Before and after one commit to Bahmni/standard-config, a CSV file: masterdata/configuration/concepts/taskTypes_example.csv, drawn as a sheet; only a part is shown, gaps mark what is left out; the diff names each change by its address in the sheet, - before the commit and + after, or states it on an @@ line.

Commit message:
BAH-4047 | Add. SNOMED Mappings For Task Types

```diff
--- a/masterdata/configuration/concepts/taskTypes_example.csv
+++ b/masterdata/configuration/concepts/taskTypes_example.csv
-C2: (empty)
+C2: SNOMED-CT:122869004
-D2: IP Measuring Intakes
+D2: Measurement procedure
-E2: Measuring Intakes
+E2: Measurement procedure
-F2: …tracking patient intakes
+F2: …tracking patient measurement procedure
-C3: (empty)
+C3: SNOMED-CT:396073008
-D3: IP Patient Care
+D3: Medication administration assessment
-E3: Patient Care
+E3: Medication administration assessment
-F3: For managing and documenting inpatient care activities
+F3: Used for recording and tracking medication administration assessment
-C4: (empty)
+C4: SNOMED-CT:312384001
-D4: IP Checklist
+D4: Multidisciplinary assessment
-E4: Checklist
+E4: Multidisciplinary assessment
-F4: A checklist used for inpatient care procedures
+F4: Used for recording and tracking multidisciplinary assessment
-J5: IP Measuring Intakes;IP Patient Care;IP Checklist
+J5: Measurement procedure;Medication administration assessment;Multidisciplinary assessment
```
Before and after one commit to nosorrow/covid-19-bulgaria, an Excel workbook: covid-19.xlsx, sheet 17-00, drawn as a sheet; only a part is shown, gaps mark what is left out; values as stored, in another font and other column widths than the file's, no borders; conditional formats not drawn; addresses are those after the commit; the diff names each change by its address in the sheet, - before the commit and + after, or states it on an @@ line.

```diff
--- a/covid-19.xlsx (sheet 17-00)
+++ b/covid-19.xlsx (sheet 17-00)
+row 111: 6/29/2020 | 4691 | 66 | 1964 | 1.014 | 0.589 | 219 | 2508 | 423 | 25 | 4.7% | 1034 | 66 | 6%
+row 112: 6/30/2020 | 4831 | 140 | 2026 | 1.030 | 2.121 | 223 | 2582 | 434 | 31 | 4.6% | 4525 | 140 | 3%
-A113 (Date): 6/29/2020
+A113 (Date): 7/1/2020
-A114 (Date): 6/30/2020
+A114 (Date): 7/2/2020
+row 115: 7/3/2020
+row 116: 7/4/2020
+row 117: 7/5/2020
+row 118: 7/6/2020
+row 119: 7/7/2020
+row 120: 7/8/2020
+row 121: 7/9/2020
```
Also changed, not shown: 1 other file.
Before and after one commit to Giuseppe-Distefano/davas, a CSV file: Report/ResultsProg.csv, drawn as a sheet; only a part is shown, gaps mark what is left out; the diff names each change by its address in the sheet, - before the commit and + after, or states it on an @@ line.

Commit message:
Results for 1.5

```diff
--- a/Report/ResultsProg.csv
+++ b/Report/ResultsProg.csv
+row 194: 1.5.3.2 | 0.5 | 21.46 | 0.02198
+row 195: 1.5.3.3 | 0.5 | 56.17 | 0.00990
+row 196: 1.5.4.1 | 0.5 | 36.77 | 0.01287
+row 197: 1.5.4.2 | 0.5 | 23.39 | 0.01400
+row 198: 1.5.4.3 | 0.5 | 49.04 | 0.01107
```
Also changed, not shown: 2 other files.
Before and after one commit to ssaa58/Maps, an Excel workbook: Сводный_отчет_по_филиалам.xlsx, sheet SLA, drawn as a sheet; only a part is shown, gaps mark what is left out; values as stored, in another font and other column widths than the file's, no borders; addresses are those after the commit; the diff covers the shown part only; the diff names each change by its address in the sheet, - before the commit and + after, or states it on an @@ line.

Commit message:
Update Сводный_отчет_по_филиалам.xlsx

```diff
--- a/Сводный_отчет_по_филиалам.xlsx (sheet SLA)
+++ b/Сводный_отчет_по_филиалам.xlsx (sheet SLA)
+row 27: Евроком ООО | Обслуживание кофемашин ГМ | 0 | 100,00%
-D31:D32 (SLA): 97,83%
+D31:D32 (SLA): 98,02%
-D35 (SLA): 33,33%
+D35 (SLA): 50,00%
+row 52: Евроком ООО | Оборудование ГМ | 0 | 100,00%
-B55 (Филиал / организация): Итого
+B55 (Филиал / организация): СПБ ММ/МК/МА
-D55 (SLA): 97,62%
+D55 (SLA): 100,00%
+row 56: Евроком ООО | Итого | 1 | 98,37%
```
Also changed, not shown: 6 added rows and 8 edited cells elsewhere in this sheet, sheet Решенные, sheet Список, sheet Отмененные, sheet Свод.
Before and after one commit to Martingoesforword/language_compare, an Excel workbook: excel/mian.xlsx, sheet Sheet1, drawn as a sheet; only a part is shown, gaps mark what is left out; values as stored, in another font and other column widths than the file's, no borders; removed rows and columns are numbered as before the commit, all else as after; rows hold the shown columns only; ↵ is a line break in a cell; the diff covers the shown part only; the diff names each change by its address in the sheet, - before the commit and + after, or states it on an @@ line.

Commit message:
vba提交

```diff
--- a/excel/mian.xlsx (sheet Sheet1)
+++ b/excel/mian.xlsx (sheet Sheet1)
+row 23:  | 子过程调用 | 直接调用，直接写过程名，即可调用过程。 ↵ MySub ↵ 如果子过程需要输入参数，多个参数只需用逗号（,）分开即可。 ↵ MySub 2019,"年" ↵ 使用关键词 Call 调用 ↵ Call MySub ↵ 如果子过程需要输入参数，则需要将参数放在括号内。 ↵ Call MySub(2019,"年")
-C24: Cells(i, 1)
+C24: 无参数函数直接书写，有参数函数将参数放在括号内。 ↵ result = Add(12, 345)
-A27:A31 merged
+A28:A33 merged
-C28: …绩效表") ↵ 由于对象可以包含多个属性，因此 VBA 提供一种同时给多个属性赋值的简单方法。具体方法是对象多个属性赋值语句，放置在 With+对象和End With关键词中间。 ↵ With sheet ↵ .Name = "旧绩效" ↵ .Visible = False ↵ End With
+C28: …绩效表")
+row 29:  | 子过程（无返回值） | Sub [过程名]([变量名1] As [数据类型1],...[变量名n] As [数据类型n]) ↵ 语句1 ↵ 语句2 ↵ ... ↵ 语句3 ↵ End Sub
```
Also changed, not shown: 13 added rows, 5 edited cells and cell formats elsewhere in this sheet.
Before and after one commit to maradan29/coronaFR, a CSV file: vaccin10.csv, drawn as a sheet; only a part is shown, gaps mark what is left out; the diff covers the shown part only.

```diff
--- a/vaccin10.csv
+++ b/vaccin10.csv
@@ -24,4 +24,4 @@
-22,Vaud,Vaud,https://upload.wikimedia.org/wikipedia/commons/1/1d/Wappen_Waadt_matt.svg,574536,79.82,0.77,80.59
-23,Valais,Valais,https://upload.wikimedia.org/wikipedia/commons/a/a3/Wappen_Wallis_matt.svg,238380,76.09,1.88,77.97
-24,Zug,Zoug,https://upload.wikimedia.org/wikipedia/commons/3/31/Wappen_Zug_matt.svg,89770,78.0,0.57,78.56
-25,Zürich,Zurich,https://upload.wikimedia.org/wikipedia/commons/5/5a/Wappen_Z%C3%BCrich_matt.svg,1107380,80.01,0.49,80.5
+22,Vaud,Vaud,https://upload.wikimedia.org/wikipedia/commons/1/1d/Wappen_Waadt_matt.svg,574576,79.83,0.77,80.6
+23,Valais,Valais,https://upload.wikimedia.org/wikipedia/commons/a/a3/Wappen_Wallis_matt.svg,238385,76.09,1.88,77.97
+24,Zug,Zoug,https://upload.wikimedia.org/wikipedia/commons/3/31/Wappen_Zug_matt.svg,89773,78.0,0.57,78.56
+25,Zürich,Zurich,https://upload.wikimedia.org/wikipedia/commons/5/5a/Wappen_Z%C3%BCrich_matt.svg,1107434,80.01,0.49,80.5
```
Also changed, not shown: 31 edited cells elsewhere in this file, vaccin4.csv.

==*==

■ **PROBLEM TO SOLVE**:
Find the lines above that hold "Zoug", then copy each of them.

■ **FINISHED EXERCISE**:
-24,Zug,Zoug,https://upload.wikimedia.org/wikipedia/commons/3/31/Wappen_Zug_matt.svg,89770,78.0,0.57,78.56
+24,Zug,Zoug,https://upload.wikimedia.org/wikipedia/commons/3/31/Wappen_Zug_matt.svg,89773,78.0,0.57,78.56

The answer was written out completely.